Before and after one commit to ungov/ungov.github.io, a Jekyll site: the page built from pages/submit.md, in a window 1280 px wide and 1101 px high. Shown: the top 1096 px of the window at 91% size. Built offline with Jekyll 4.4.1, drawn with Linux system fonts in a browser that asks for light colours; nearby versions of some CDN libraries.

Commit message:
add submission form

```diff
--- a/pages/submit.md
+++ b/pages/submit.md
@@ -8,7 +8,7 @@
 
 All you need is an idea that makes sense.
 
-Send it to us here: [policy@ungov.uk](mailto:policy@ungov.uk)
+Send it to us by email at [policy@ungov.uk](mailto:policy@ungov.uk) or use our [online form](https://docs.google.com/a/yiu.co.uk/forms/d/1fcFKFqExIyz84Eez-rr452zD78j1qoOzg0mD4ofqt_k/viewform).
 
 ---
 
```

What you should do:
Write out the full set of records exactly as given.

Expected output:
Before and after one commit to ungov/ungov.github.io, a Jekyll site: the page built from pages/submit.md, in a window 1280 px wide and 1101 px high. Shown: the top 1096 px of the window at 91% size. Built offline with Jekyll 4.4.1, drawn with Linux system fonts in a browser that asks for light colours; nearby versions of some CDN libraries.

Commit message:
add submission form

```diff
--- a/pages/submit.md
+++ b/pages/submit.md
@@ -8,7 +8,7 @@
 
 All you need is an idea that makes sense.
 
-Send it to us here: [policy@ungov.uk](mailto:policy@ungov.uk)
+Send it to us by email at [policy@ungov.uk](mailto:policy@ungov.uk) or use our [online form](https://docs.google.com/a/yiu.co.uk/forms/d/1fcFKFqExIyz84Eez-rr452zD78j1qoOzg0mD4ofqt_k/viewform).
 
 ---
 
```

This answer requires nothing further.